Patricia Pietrantonio, with the insect toxicology lab in College Station, said resistance monitoring shows a significant number of bollworms trapped in several Texas counties survive pyrethroid applications.

Nueces County appears to be the most vulnerable, she said. But she's also confirmed resistance in Ellis, Gaines, Burleson, Uvalde, Williams and Hockley counties.

“Last year, with a few exceptions across the state, we saw high bollworm populations,” Pietrantonio told a group of cotton consultants at a recent Southwest cotton technology seminar, sponsored by Bayer CropScience, in San Antonio.

“In Nueces County last year, we found heavy bollworm populations and some pesticide failures,” she said. In some cases, as many as 50 percent of bollworm moths trapped and treated in a vial with cypermethrin survived rates that should have been lethal.
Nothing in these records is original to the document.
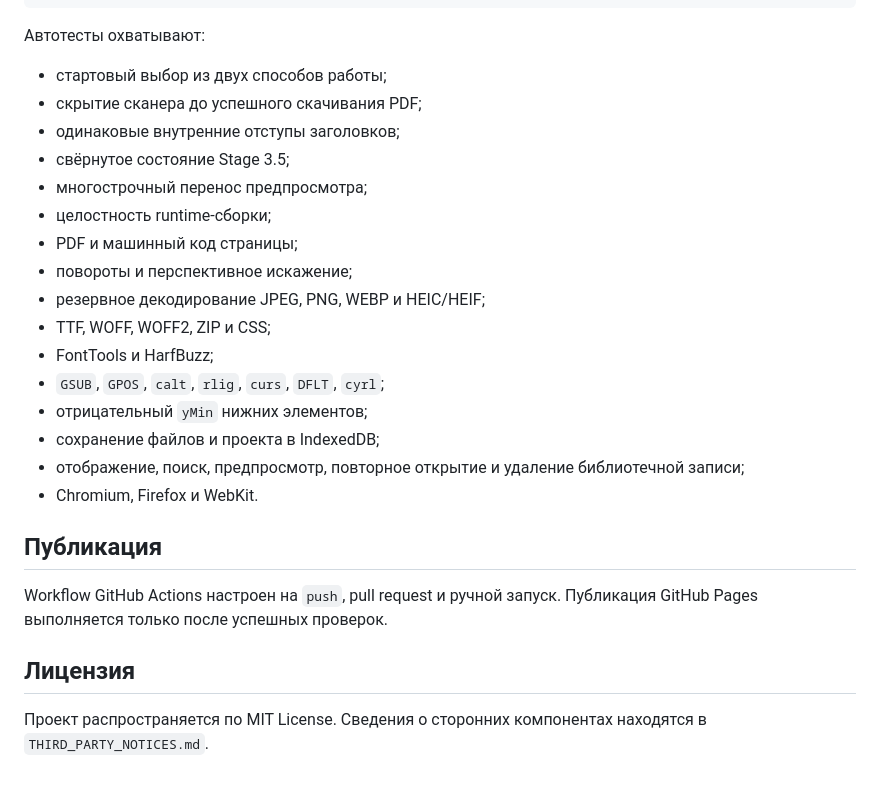
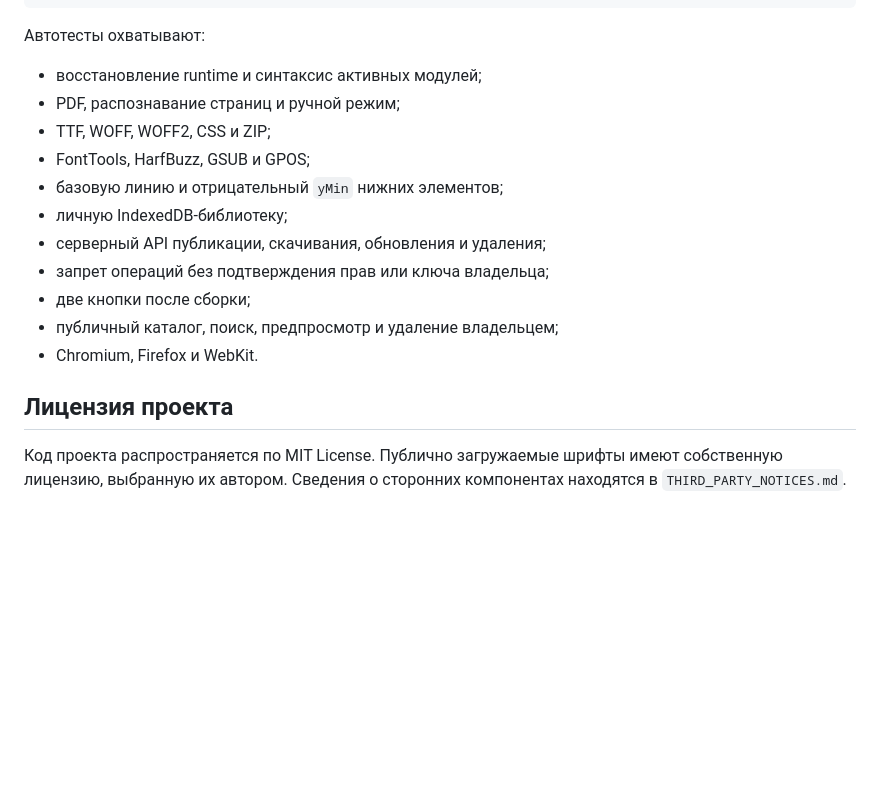
Before and after one commit to Deenfoool/draw-your-font, a Markdown page: README.md, the part around one of its changes. Rendered like a GitHub page; blank space fills up the shorter version.

```diff
--- a/README.md
+++ b/README.md
@@ -150,27 +164,18 @@ npm run test:cross-browser
 
 Автотесты охватывают:
 
-- стартовый выбор из двух способов работы;
-- скрытие сканера до успешного скачивания PDF;
-- одинаковые внутренние отступы заголовков;
-- свёрнутое состояние Stage 3.5;
-- многострочный перенос предпросмотра;
-- целостность runtime-сборки;
-- PDF и машинный код страницы;
-- повороты и перспективное искажение;
-- резервное декодирование JPEG, PNG, WEBP и HEIC/HEIF;
-- TTF, WOFF, WOFF2, ZIP и CSS;
-- FontTools и HarfBuzz;
-- `GSUB`, `GPOS`, `calt`, `rlig`, `curs`, `DFLT`, `cyrl`;
-- отрицательный `yMin` нижних элементов;
-- сохранение файлов и проекта в IndexedDB;
-- отображение, поиск, предпросмотр, повторное открытие и удаление библиотечной записи;
+- восстановление runtime и синтаксис активных модулей;
+- PDF, распознавание страниц и ручной режим;
+- TTF, WOFF, WOFF2, CSS и ZIP;
+- FontTools, HarfBuzz, GSUB и GPOS;
+- базовую линию и отрицательный `yMin` нижних элементов;
+- личную IndexedDB-библиотеку;
+- серверный API публикации, скачивания, обновления и удаления;
+- запрет операций без подтверждения прав или ключа владельца;
+- две кнопки после сборки;
+- публичный каталог, поиск, предпросмотр и удаление владельцем;
 - Chromium, Firefox и WebKit.
 
-## Публикация
+## Лицензия проекта
 
-Workflow GitHub Actions настроен на `push`, pull request и ручной запуск. Публикация GitHub Pages выполняется только после успешных проверок.
-
-## Лицензия
-
-Проект распространяется по MIT License. Сведения о сторонних компонентах находятся в `THIRD_PARTY_NOTICES.md`.
+Код проекта распространяется по MIT License. Публично загружаемые шрифты имеют собственную лицензию, выбранную их автором. Сведения о сторонних компонентах находятся в `THIRD_PARTY_NOTICES.md`.
```
Also changed, not shown: other parts of README.md (+113 -99 lines).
“At that rate, we would expect to see field failures,” she said. “Problems in 2004 began about a month earlier than in 2003.”

She said survival in Burleson County indicated “full-blown resistance. It was progressive from April through September. At rates at which all worms should have died, 50 percent did not.”
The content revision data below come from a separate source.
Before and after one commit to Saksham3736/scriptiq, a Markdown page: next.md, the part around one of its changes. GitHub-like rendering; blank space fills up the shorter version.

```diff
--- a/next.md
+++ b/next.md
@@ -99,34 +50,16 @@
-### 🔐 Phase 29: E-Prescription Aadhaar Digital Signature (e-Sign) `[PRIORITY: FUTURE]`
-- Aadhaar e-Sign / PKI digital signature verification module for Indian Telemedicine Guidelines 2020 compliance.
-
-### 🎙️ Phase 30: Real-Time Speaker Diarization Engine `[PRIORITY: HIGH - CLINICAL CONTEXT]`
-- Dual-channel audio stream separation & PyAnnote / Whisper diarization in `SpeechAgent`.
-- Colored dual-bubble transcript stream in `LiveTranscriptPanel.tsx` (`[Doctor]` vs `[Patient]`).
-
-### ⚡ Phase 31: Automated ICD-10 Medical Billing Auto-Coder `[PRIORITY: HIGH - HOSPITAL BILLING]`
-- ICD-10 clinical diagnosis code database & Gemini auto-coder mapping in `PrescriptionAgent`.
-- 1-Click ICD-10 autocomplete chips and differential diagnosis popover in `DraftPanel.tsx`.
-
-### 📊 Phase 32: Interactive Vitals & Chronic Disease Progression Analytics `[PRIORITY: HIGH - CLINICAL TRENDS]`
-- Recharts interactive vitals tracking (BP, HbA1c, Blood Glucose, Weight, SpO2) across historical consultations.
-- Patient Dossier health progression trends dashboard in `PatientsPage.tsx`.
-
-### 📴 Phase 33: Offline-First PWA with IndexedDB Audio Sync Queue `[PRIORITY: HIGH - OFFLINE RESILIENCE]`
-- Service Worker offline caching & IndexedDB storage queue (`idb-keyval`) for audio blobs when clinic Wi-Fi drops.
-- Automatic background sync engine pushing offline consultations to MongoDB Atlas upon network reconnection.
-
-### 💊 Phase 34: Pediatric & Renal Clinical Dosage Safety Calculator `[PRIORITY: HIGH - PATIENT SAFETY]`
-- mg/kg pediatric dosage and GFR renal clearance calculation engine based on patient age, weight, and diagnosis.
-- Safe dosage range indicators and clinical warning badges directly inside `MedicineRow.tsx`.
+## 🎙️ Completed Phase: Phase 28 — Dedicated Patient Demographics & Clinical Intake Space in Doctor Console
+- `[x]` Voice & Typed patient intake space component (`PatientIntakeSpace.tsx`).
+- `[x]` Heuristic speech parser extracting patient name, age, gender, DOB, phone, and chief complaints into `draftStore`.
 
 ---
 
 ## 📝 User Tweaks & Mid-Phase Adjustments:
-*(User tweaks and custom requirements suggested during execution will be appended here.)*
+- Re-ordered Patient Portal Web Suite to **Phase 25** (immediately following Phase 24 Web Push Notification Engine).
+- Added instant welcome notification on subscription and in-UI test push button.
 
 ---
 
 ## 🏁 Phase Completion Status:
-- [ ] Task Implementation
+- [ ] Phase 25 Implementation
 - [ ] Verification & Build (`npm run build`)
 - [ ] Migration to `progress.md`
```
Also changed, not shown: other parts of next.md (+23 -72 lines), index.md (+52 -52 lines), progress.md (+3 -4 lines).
She said in Ellis County, the problem is “not as severe, but is still resistance. In Gaines County, farmers made a lot of applications for pink bollworm and field agents saw some bollworm resistance but no field failures.

In some cases, however, survival rates ranged from 30 percent to 50 percent.

“In Uvalde, most resistance showed up toward September. In Williams, we saw a lot of pressure and poor control at full rates.”

She said Tom Green County growers had not made pyrethroid applications before the bio-assay began. “We detected some resistance but at low frequency.”

Pietrantonio said entomologists have observed bollworm survival in Texas since 1987. Increased use of pyrethroids, she said, compounds the problem. In some areas, growers use pyrethroid insecticides on corn, grain sorghum and other crops, in addition to cotton.

“Overall, we've seen quite a bit of resistance and the risk seems to be greatest in Nueces County.” Ellis, Uvalde, Williams, Gaines, Burleson and Hockley follow in order of most to least risk, she added.

“In Gaines, Burleson and Hockley, we still have a pool of susceptible bollworms.”

She recommends that rowers practice product stewardship as a key to resistance management.

“Use the full rate of pyrethroid,” she said. “If you mix a pyrethroid with another kind of insecticide, use the full rate of the pyrethroid and a lower rate of the new chemistry.”

She also recommends balancing pyrethroid use in other crops and to consider the potential for enhancing pest resistance.

e-mail: rsmith@primediabusiness.com